[Collected data entries]
....

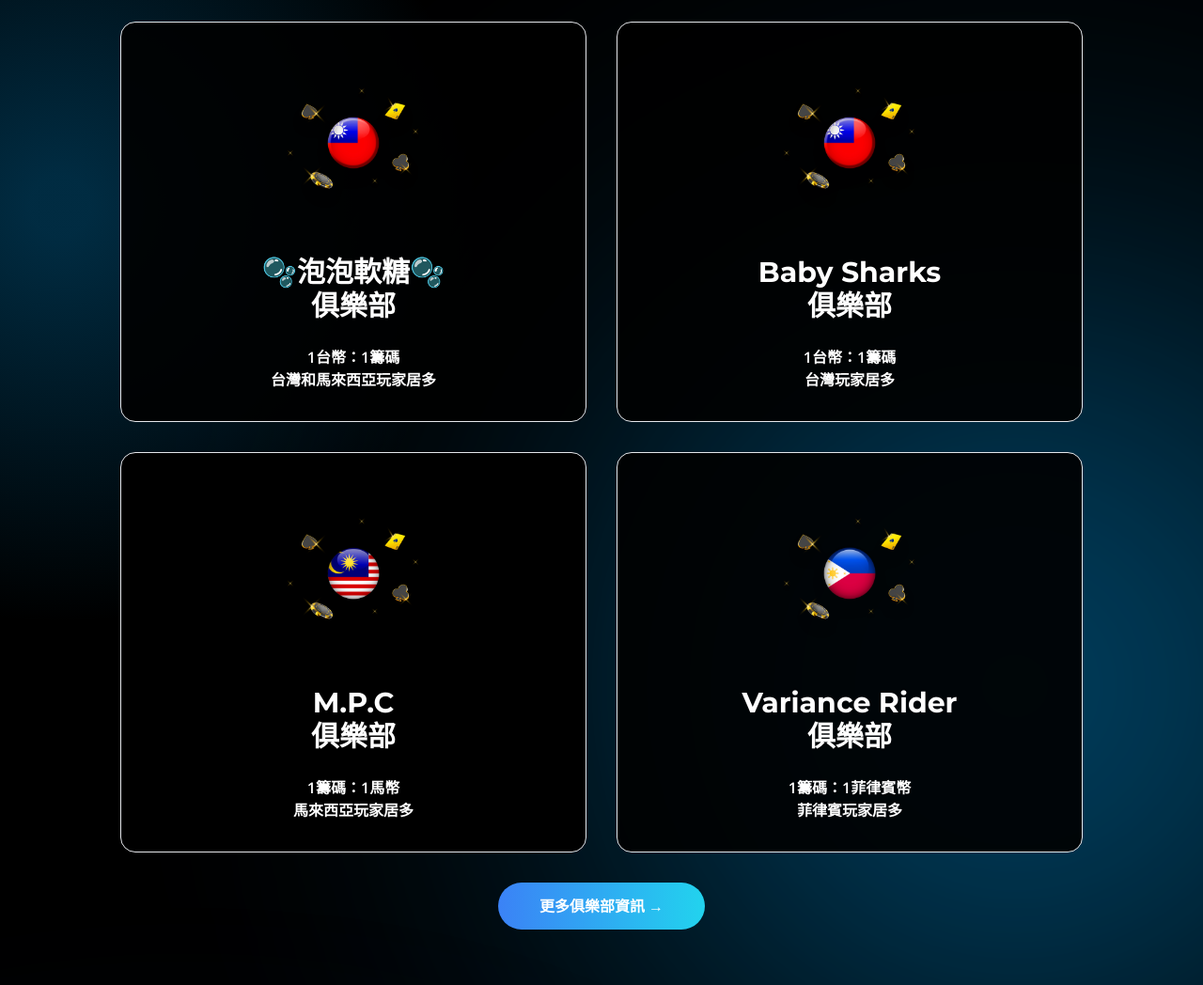
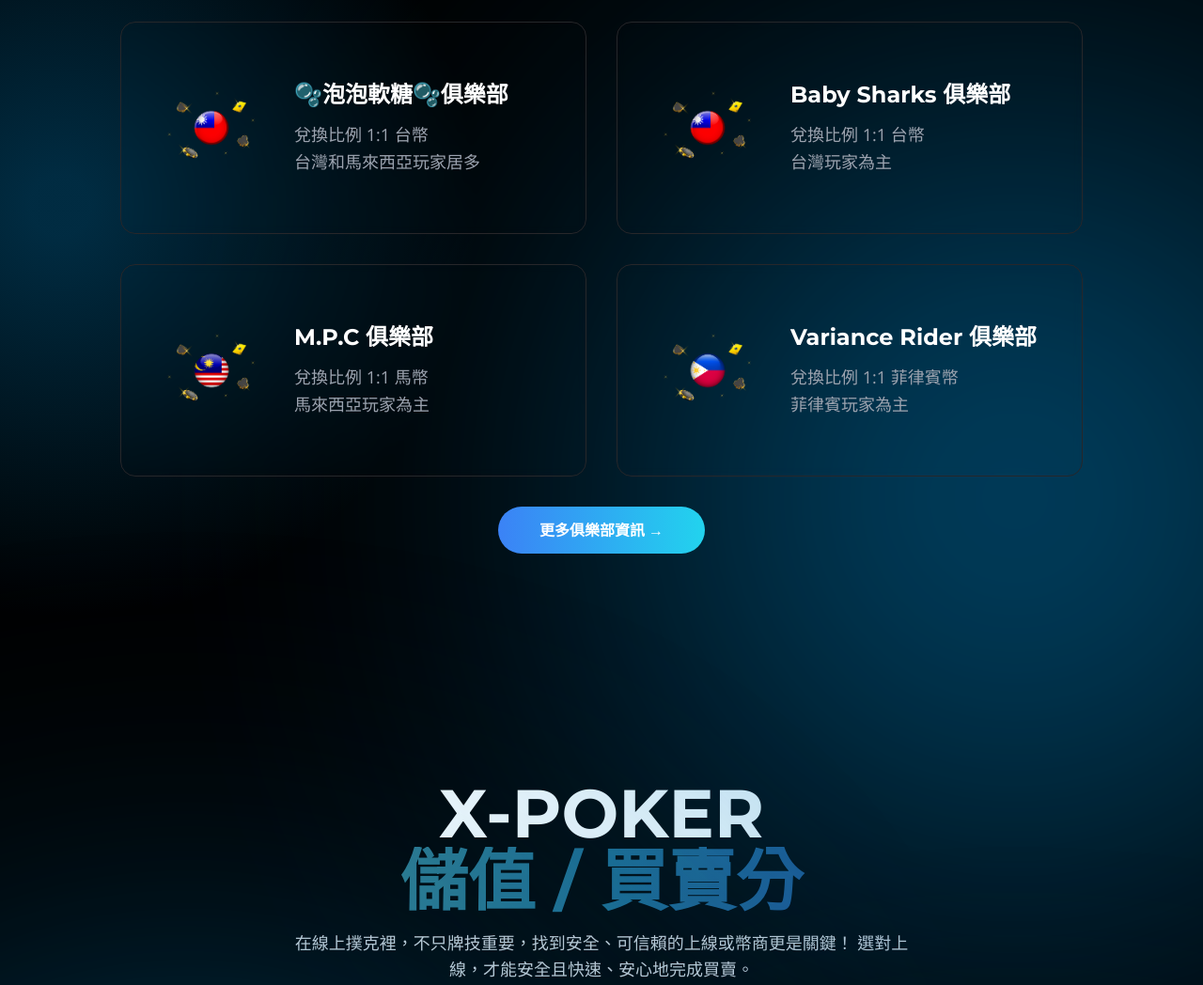
Before and after one commit to ZhengBinTer/X, a plain HTML site: page index.html in a window 1280 px wide. Shown: the part 1020-2068 px from the top of the page at 94% size. Drawn offline with nearby package versions, Linux system fonts and the light colour scheme; no server answers.

Commit message:
Club recommendation update

```diff
--- a/index.html
+++ b/index.html
@@ -885,114 +885,105 @@
         </h2>
         <p class="text-lg text-white/80">不管是新手還是資深玩家，平台提供多種遊戲以及盲注級別供玩家選擇，讓每位玩家都能輕鬆找到最適合自己的桌子。</p>
       </div>
+      <!-- Club Cards Grid - Card Style Design -->
       <div class="mt-12 grid grid-cols-1 md:grid-cols-2 gap-8 max-w-5xl mx-auto">
+
         <!-- Club Card 1: 泡泡軟糖 -->
         <div class="group relative">
-          <div
-            class="absolute -inset-1 rounded-2xl bg-gradient-to-br from-purple-600/50 to-pink-600/50 blur-lg opacity-75 group-hover:opacity-100 transition-opacity duration-300 -z-10">
-          </div>
-          <div
-            class="relative rounded-2xl border border-purple-400/60 bg-black/90 backdrop-blur-md overflow-hidden p-8 flex flex-col h-auto group-hover:border-purple-300/80 transition-all duration-300">
-
-            <!-- Image on Top -->
-            <div class="flex items-center justify-center mb-6">
-              <img src="Webite_Final_PNG/Country_台湾.png" alt="泡泡軟糖俱樂部"
-                class="w-48 h-48 object-contain drop-shadow-lg group-hover:scale-110 transition-transform duration-300" loading="lazy">
-            </div>
-
-            <!-- Title - Bold and Big -->
-            <div class="text-center mb-6 z-10">
-              <h5 class="text-white text-3xl font-black">🫧泡泡軟糖🫧<br>俱樂部</h5>
-            </div>
-
-            <!-- Details -->
-            <div class="space-y-4 z-10 text-center">
-              <p class="text-white text-base font-semibold">1台幣：1籌碼</p>
-              <p class="text-white text-base font-semibold">台灣和馬來西亞玩家居多</p>
+          <div class="absolute inset-0 bg-gradient-to-br from-purple-500/10 to-pink-500/10 rounded-2xl blur-lg group-hover:blur-xl transition-all duration-300"></div>
+          <div class="relative bg-zinc-900/90 backdrop-blur-sm border border-zinc-800 rounded-2xl p-8 hover:border-purple-500/50 transition-all duration-300">
+            <div class="flex items-center gap-6">
+              <!-- Icon Container -->
+              <div class="flex-shrink-0">
+                <div class="w-40 h-40 rounded-lg bg-gradient-to-br from-purple-500/20 to-pink-500/20 flex items-center justify-center group-hover:scale-110 transition-transform duration-300">
+                  <img src="Webite_Final_PNG/Country_台湾.png" alt="Taiwan" class="w-32 h-32 object-contain" loading="lazy">
+                </div>
+              </div>
+
+              <!-- Content -->
+              <div class="flex-1">
+                <h5 class="text-white text-2xl font-bold mb-3">🫧泡泡軟糖🫧俱樂部</h5>
+                <p class="text-gray-400 text-lg leading-relaxed">
+                  兌換比例 1:1 台幣<br>
+                  台灣和馬來西亞玩家居多
+                </p>
+              </div>
             </div>
           </div>
         </div>
 
         <!-- Club Card 2: Baby Sharks -->
         <div class="group relative">
-          <div
-            class="absolute -inset-1 rounded-2xl bg-gradient-to-br from-blue-600/50 to-cyan-600/50 blur-lg opacity-75 group-hover:opacity-100 transition-opacity duration-300 -z-10">
-          </div>
-          <div
-            class="relative rounded-2xl border border-blue-400/60 bg-black/90 backdrop-blur-md overflow-hidden p-8 flex flex-col h-auto group-hover:border-blue-300/80 transition-all duration-300">
-
-            <!-- Image on Top -->
-            <div class="flex items-center justify-center mb-6">
-              <img src="Webite_Final_PNG/Country_台湾.png" alt="Baby Sharks俱樂部"
-                class="w-48 h-48 object-contain drop-shadow-lg group-hover:scale-110 transition-transform duration-300" loading="lazy">
-            </div>
-
-            <!-- Title - Bold and Big -->
-            <div class="text-center mb-6 z-10">
-              <h5 class="text-white text-3xl font-black">Baby Sharks<br>俱樂部</h5>
-            </div>
-
-            <!-- Details -->
-            <div class="space-y-4 z-10 text-center">
-              <p class="text-white text-base font-semibold">1台幣：1籌碼</p>
-              <p class="text-white text-base font-semibold">台灣玩家居多</p>
+          <div class="absolute inset-0 bg-gradient-to-br from-blue-500/10 to-cyan-500/10 rounded-2xl blur-lg group-hover:blur-xl transition-all duration-300"></div>
+          <div class="relative bg-zinc-900/90 backdrop-blur-sm border border-zinc-800 rounded-2xl p-8 hover:border-blue-500/50 transition-all duration-300">
+            <div class="flex items-center gap-6">
+              <!-- Icon Container -->
+              <div class="flex-shrink-0">
+                <div class="w-40 h-40 rounded-lg bg-gradient-to-br from-blue-500/20 to-cyan-500/20 flex items-center justify-center group-hover:scale-110 transition-transform duration-300">
+                  <img src="Webite_Final_PNG/Country_台湾.png" alt="Taiwan" class="w-32 h-32 object-contain" loading="lazy">
+                </div>
+              </div>
+
+              <!-- Content -->
+              <div class="flex-1">
+                <h5 class="text-white text-2xl font-bold mb-3">Baby Sharks 俱樂部</h5>
+                <p class="text-gray-400 text-lg leading-relaxed">
+                  兌換比例 1:1 台幣<br>
+                  台灣玩家為主
+                </p>
+              </div>
             </div>
           </div>
         </div>
 
         <!-- Club Card 3: M.P.C -->
         <div class="group relative">
-          <div
-            class="absolute -inset-1 rounded-2xl bg-gradient-to-br from-green-600/50 to-emerald-600/50 blur-lg opacity-75 group-hover:opacity-100 transition-opacity duration-300 -z-10">
-          </div>
-          <div
-            class="relative rounded-2xl border border-green-400/60 bg-black backdrop-blur-md overflow-hidden p-8 flex flex-col h-auto group-hover:border-green-300/80 transition-all duration-300">
-
-            <!-- Image on Top -->
-            <div class="flex items-center justify-center mb-6">
-              <img src="Webite_Final_PNG/Country_马来西亚.png" alt="M.P.C俱樂部"
-                class="w-48 h-48 object-contain drop-shadow-lg group-hover:scale-110 transition-transform duration-300" loading="lazy">
-            </div>
-
-            <!-- Title - Bold and Big -->
-            <div class="text-center mb-6 z-10">
-              <h5 class="text-white text-3xl font-black">M.P.C<br>俱樂部</h5>
-            </div>
-
-            <!-- Details -->
-            <div class="space-y-4 z-10 text-center">
-              <p class="text-white text-base font-semibold">1籌碼：1馬幣</p>
-              <p class="text-white text-base font-semibold">馬來西亞玩家居多</p>
+          <div class="absolute inset-0 bg-gradient-to-br from-green-500/10 to-emerald-500/10 rounded-2xl blur-lg group-hover:blur-xl transition-all duration-300"></div>
+          <div class="relative bg-zinc-900/90 backdrop-blur-sm border border-zinc-800 rounded-2xl p-8 hover:border-green-500/50 transition-all duration-300">
+            <div class="flex items-center gap-6">
+              <!-- Icon Container -->
+              <div class="flex-shrink-0">
+                <div class="w-40 h-40 rounded-lg bg-gradient-to-br from-green-500/20 to-emerald-500/20 flex items-center justify-center group-hover:scale-110 transition-transform duration-300">
+                  <img src="Webite_Final_PNG/Country_马来西亚.png" alt="Malaysia" class="w-32 h-32 object-contain" loading="lazy">
+                </div>
+              </div>
+
+              <!-- Content -->
+              <div class="flex-1">
+                <h5 class="text-white text-2xl font-bold mb-3">M.P.C 俱樂部</h5>
+                <p class="text-gray-400 text-lg leading-relaxed">
+                  兌換比例 1:1 馬幣<br>
+                  馬來西亞玩家為主
+                </p>
+              </div>
             </div>
           </div>
         </div>
 
         <!-- Club Card 4: Variance Rider -->
         <div class="group relative">
-          <div
-            class="absolute -inset-1 rounded-2xl bg-gradient-to-br from-orange-600/50 to-red-600/50 blur-lg opacity-75 group-hover:opacity-100 transition-opacity duration-300 -z-10">
-          </div>
-          <div
-            class="relative rounded-2xl border border-orange-400/60 bg-black/90 backdrop-blur-md overflow-hidden p-8 flex flex-col h-auto group-hover:border-orange-300/80 transition-all duration-300">
-
-            <!-- Image on Top -->
-            <div class="flex items-center justify-center mb-6">
-              <img src="Webite_Final_PNG/Country_菲律宾.png" alt="Variance Rider俱樂部"
-                class="w-48 h-48 object-contain drop-shadow-lg group-hover:scale-110 transition-transform duration-300" loading="lazy">
-            </div>
-
-            <!-- Title - Bold and Big -->
-            <div class="text-center mb-6 z-10">
-              <h5 class="text-white text-3xl font-black">Variance Rider<br>俱樂部</h5>
-            </div>
-
-            <!-- Details -->
-            <div class="space-y-4 z-10 text-center">
-              <p class="text-white text-base font-semibold">1籌碼：1菲律賓幣</p>
-              <p class="text-white text-base font-semibold">菲律賓玩家居多</p>
+          <div class="absolute inset-0 bg-gradient-to-br from-orange-500/10 to-red-500/10 rounded-2xl blur-lg group-hover:blur-xl transition-all duration-300"></div>
+          <div class="relative bg-zinc-900/90 backdrop-blur-sm border border-zinc-800 rounded-2xl p-8 hover:border-orange-500/50 transition-all duration-300">
+            <div class="flex items-center gap-6">
+              <!-- Icon Container -->
+              <div class="flex-shrink-0">
+                <div class="w-40 h-40 rounded-lg bg-gradient-to-br from-orange-500/20 to-red-500/20 flex items-center justify-center group-hover:scale-110 transition-transform duration-300">
+                  <img src="Webite_Final_PNG/Country_菲律宾.png" alt="Philippines" class="w-32 h-32 object-contain" loading="lazy">
+                </div>
+              </div>
+
+              <!-- Content -->
+              <div class="flex-1">
+                <h5 class="text-white text-2xl font-bold mb-3">Variance Rider 俱樂部</h5>
+                <p class="text-gray-400 text-lg leading-relaxed">
+                  兌換比例 1:1 菲律賓幣<br>
+                  菲律賓玩家為主
+                </p>
+              </div>
             </div>
           </div>
         </div>
+
       </div>
 
       <!-- More Clubs Button -->
```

....

▶ [PROBLEM REQUIREMENTS]: Among the entries above, find every line holding "cyan" and copy it.

▶ [THE ANSWER]:
-            class="absolute -inset-1 rounded-2xl bg-gradient-to-br from-blue-600/50 to-cyan-600/50 blur-lg opacity-75 group-hover:opacity-100 transition-opacity duration-300 -z-10">
+          <div class="absolute inset-0 bg-gradient-to-br from-blue-500/10 to-cyan-500/10 rounded-2xl blur-lg group-hover:blur-xl transition-all duration-300"></div>
+                <div class="w-40 h-40 rounded-lg bg-gradient-to-br from-blue-500/20 to-cyan-500/20 flex items-center justify-center group-hover:scale-110 transition-transform duration-300">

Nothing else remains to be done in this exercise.